2010 Suzuki SX4 JLX hatchback
2010 Suzuki SX4 JLX hatchback. Click image to enlarge

Related articles on Autos
Test Drive: 2009 Suzuki SX4 Sedan Sport
Test Drive: 2009 Suzuki SX4 JX hatchback
Test Drive: 2008 Suzuki SX4 Sedan Sport
Test Drive: 2008 Suzuki SX4 Sedan Sport(2)
Test Drive: 2008 Suzuki SX4 Sedan base
First Drive: 2008 Suzuki SX4 sedan
Inside Story: 2008 Suzuki SX4
DBDR: 2008 Suzuki SX4 sedan
Test Drive: 2007 Suzuki SX4 AWD
Test Drive: 2007 Suzuki SX4 FWD
CTC Review: 2007 Suzuki SX4
Test Drive: 2007 Suzuki SX4 JLX AWD
First Drive: 2007 Suzuki SX4

Manufacturer’s web site
Suzuki Canada

Join Autos’s Facebook group
Follow Autos on Twitter

Review and photos by Peter Bleakney

Find this vehicle in Autos’s Classified Ads

Photo Gallery:
2010 Suzuki SX4

In winter, many a car shopper’s thoughts turn to all-wheel-drive.
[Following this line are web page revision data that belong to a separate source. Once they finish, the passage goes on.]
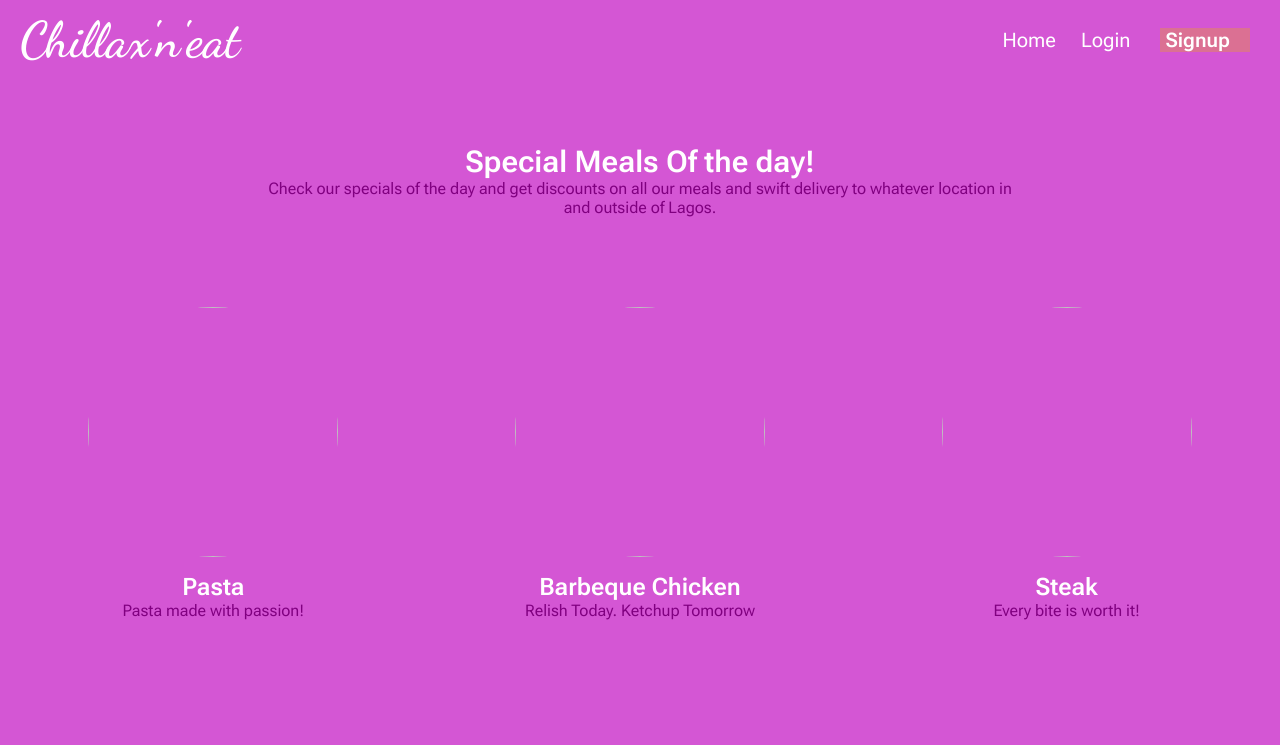
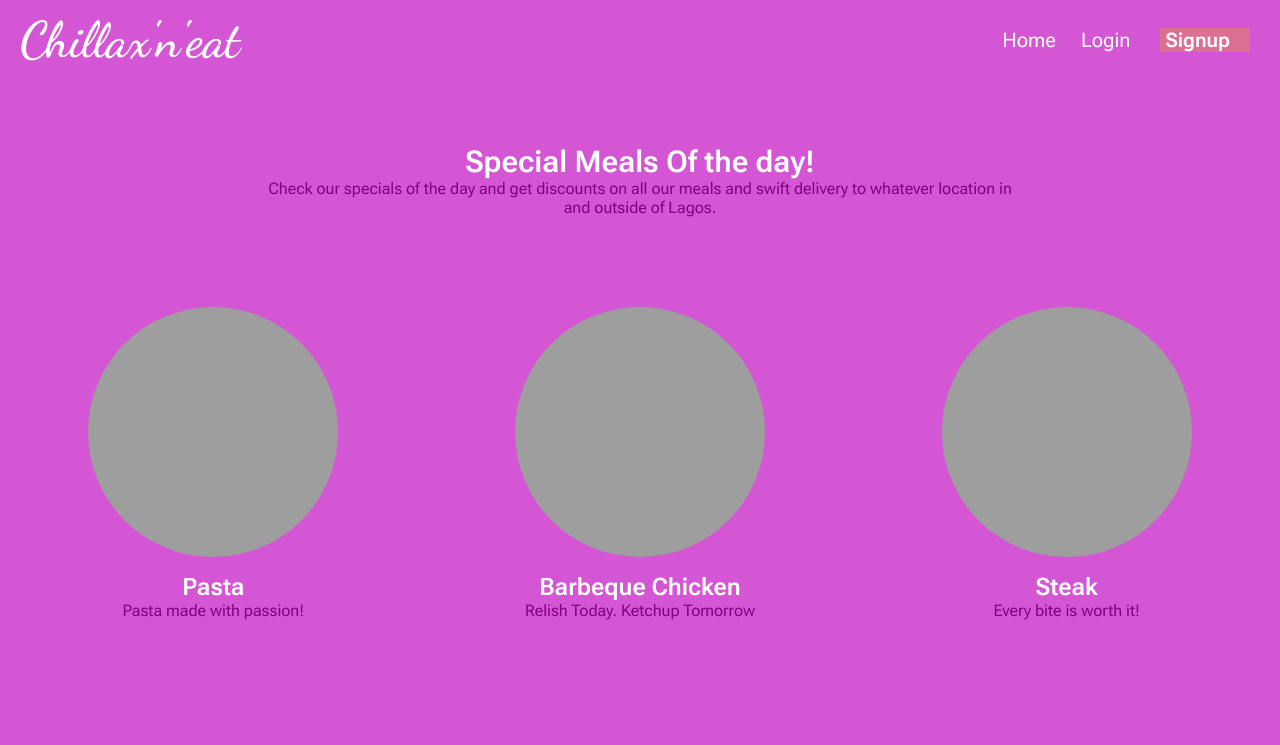
Before and after one commit to Ayomide09-cell/folder2, a plain HTML site: page index.html in a window 1280 px wide. Shown: the top 745 px of the page. Drawn offline with Linux system fonts and the light colour scheme; the site is published under a folder, as on GitHub Pages, so addresses that start at the root find nothing.

Commit message:
renamed the image tag

```diff
--- a/index.html
+++ b/index.html
@@ -32,17 +32,17 @@
             </div>
             <div class="food-wrapper">
                 <div class="food-items">
-                    <img src="/image/pasta.jpg.jpg">
+                    <img src="./image/pasta.jpg">
                     <h2>Pasta</h2>
                     <p>Pasta made with passion!</p>
                 </div>
                 <div class="food-items">
-                   <img src="/image/pexels-quang-nguyen-vinh-14020911.jpg" alt="">
+                   <img src="./image/pexels-quang-nguyen-vinh-14020911.jpg" alt="">
                    <h2>Barbeque Chicken</h2>
                    <p>Relish Today. Ketchup Tomorrow</p>
                 </div>
                 <div class="food-items">
-                    <img src="/image/steak.jpg.jpg" alt="">
+                    <img src="./image/steak.jpg" alt="">
                     <h2>Steak</h2>
                     <p>Every bite is worth it!</p>
                 </div>
```
Also changed, not shown: 4 other files.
And for some, the question will be, “How little do I have to spend?”

Suzuki’s funky little five-door SX4 Hatchback offers AWD at relative bargain basement prices, the least expensive all-wheel-drive model being the JX AWD with standard six-speed manual at $21,595. I drove the top line 2010 JXL version, which at $24,695 is the most one can spend on an SX4 Hatchback. All-wheel-drive is not offered in the SX4 Sedan.

For 2010, the SX4 gets a new four-cylinder engine with variable valve timing. Capacity remains at 2.0 litres, but the block, crank, pistons, cylinder head and intake are all new to this engine. Horsepower jumps from 143 to 150 and the torque curve fattens up, gaining four lb-ft for a peak of 140. The previous five-speed manual makes way for a six-speed, and the old four-speed slush-box is turfed for a more efficient continuously variable transmission (CVT).

2010 Suzuki SX4 JLX hatchback
2010 Suzuki SX4 JLX hatchback
2010 Suzuki SX4 JLX hatchback
2010 Suzuki SX4 JLX hatchback. Click image to enlarge

Electronic Stability Program (ESP) is now optional on the JX trim level ($550) and standard on the JXL.

At just over four metres, the compact SX4 hatch is short – the same length as the Honda Fit – but it doesn’t enjoy that car’s capacious storage capacity. Behind the 60/40 rear seat you’ll find only 203 litres of luggage space compared to 585 litres in the Fit, although there is a good sized covered compartment under the floor. The seats fold flat but the load floor is high – typical of most SUV/CUVs that pack all-wheel-drive.

Suzuki has designed this hatch to feel like a mini-CUV. With the doors opening at almost 90 degrees, ingress is a breeze. You’re perched high on the comfortable fabric seats (no leather is available) and the view out front is panoramic thanks to the low belt-line and high ceiling. Hoss could take Marge Simpson on a date, and neither of their cranial accoutrements would graze the headliner.

A cool little quarter window mitigates some of the visual obstruction of the large A-pillars. Big heated side mirrors too. No sunroof is offered.

The simple yet functional interior, dressed up with some tasteful metallic accents, has a high quality look, although the soft-look grained plastic isn’t – it’s rock hard to the touch. The fabric covered central and door armrests are nicely padded.

2010 Suzuki SX4 JLX hatchback
2010 Suzuki SX4 JLX hatchback. Click image to enlarge

New for 2010 is a revised instrument cluster with driver information display, illuminated steering wheel mounted audio and cruise controls, auxiliary input jack, and height adjustable driver’s seat. This JXL model gets a new auto climate control panel, proximity key, heated seats, upgraded audio with a centre dashboard speaker and some extra chrome accents. Bluetooth connectivity is not available.

Unfortunately, heated seats only come in this top-line model, although it must be said my derriere found the single “Chino-searing” setting a tad too toasty. Back seat legroom is just adequate.

Exterior tweaks for 2010 include new 16-inch alloys and a freshened front grille.

The SX4 Hatchback impresses with its surprising structural solidity. The doors close with a reassuring Germanic thunk. It’s a zippy handler too, with good steering and taught body control. Suspension tuning is satisfyingly firm but never ‘crashy’.

Connect with Autos.ca